═══ MATERIAL FOR THIS TASK
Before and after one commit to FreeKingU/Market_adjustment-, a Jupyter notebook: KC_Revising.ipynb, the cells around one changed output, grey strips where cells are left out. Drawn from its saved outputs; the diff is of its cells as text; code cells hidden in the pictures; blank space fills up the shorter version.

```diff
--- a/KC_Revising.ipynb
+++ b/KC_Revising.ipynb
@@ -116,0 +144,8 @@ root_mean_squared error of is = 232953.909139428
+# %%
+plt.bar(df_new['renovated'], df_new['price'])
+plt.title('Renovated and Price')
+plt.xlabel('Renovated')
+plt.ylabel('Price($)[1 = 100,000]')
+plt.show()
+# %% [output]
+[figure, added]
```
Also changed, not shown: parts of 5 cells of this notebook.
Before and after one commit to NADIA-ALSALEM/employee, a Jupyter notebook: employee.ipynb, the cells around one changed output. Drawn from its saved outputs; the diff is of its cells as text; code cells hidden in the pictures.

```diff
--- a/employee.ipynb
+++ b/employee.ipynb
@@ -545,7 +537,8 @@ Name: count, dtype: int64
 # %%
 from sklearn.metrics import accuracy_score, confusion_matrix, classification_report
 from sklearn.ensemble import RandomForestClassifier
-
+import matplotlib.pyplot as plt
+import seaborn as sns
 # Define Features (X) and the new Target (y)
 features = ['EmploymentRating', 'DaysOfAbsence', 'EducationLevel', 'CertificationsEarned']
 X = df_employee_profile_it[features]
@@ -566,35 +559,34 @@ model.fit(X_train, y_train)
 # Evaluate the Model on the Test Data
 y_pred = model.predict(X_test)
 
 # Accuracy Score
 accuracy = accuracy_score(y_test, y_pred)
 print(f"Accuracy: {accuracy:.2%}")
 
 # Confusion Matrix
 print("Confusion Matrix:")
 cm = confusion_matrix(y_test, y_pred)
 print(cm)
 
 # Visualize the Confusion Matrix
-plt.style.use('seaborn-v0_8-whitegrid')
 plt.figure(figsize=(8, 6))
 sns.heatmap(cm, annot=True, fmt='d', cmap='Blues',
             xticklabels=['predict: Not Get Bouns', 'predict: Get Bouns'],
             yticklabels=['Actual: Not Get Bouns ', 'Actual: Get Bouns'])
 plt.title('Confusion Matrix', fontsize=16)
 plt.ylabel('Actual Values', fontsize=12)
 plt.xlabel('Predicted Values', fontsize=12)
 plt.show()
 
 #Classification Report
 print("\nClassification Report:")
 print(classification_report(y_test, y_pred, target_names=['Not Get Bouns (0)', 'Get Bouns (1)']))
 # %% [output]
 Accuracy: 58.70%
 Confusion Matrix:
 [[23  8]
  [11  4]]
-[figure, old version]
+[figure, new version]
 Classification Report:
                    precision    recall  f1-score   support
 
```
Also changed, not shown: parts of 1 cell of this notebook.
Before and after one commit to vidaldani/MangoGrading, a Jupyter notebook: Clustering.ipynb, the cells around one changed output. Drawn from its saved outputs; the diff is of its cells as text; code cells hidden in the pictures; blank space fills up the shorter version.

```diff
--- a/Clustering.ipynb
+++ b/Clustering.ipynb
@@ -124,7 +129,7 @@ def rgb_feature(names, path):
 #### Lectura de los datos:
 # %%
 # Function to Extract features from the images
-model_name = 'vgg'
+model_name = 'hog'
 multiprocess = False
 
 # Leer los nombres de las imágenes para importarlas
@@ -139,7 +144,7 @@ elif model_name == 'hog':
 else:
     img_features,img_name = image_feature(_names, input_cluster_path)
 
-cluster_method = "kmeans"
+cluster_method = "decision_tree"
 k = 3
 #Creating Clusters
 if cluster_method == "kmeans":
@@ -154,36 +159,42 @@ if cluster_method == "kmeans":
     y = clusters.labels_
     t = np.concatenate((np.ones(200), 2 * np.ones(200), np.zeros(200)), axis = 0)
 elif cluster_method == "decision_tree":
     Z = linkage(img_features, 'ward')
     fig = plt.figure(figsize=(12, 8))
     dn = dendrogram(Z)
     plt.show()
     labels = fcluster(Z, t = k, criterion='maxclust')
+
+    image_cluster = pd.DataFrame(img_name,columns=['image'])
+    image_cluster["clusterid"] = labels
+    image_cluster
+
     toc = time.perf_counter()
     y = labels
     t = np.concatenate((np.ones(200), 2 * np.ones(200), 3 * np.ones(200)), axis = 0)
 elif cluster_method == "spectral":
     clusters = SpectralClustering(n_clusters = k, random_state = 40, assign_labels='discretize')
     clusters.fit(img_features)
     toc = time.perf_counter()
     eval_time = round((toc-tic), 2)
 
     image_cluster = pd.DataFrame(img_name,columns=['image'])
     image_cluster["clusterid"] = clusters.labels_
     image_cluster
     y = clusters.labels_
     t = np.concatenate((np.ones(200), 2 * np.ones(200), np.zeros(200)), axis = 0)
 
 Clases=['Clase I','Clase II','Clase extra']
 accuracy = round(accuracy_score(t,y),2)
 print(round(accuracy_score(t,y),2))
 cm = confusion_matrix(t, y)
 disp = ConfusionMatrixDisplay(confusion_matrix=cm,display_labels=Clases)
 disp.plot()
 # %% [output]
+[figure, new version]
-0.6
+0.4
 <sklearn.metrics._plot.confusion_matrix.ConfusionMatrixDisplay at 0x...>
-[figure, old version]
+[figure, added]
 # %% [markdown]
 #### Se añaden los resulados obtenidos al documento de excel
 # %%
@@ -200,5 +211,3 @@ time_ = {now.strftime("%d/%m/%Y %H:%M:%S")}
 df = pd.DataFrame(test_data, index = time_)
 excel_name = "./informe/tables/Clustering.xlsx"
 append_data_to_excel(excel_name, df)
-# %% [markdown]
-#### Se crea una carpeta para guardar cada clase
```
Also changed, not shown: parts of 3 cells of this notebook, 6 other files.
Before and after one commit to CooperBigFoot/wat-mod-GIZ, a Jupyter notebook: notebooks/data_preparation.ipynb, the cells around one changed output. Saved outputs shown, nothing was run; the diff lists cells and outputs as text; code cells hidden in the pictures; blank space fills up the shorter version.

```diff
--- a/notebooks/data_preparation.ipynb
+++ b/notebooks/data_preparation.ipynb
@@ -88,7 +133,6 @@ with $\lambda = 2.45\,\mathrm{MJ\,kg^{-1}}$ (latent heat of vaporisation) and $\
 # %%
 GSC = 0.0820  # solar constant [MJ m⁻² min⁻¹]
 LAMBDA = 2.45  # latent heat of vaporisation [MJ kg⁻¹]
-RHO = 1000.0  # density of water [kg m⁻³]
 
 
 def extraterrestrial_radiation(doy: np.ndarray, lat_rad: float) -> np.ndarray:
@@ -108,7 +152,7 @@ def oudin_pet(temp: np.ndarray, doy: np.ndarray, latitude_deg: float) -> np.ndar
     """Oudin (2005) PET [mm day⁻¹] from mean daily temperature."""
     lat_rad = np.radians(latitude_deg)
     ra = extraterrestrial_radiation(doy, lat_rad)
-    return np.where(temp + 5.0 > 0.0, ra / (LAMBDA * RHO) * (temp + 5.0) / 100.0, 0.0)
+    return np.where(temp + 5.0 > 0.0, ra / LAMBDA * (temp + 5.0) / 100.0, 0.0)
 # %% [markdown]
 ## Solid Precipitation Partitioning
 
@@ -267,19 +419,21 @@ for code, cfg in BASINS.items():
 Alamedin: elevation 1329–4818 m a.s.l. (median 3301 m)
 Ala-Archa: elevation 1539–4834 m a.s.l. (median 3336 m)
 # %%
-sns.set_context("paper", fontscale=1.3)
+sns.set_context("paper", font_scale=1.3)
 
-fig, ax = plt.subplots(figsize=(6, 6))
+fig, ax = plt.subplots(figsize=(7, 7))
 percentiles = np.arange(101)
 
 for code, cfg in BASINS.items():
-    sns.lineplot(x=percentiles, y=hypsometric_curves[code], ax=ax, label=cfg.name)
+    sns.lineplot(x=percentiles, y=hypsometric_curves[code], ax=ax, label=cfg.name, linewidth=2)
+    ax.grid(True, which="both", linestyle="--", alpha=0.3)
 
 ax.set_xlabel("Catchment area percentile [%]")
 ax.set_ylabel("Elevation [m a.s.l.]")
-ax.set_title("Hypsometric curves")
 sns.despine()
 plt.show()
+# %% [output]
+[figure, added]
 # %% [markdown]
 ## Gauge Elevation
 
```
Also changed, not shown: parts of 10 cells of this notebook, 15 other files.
══════
PROMPT: Using the records above, copy each line that contains "BASINS".

RESPONSE:
@@ -267,19 +419,21 @@ for code, cfg in BASINS.items():
 for code, cfg in BASINS.items():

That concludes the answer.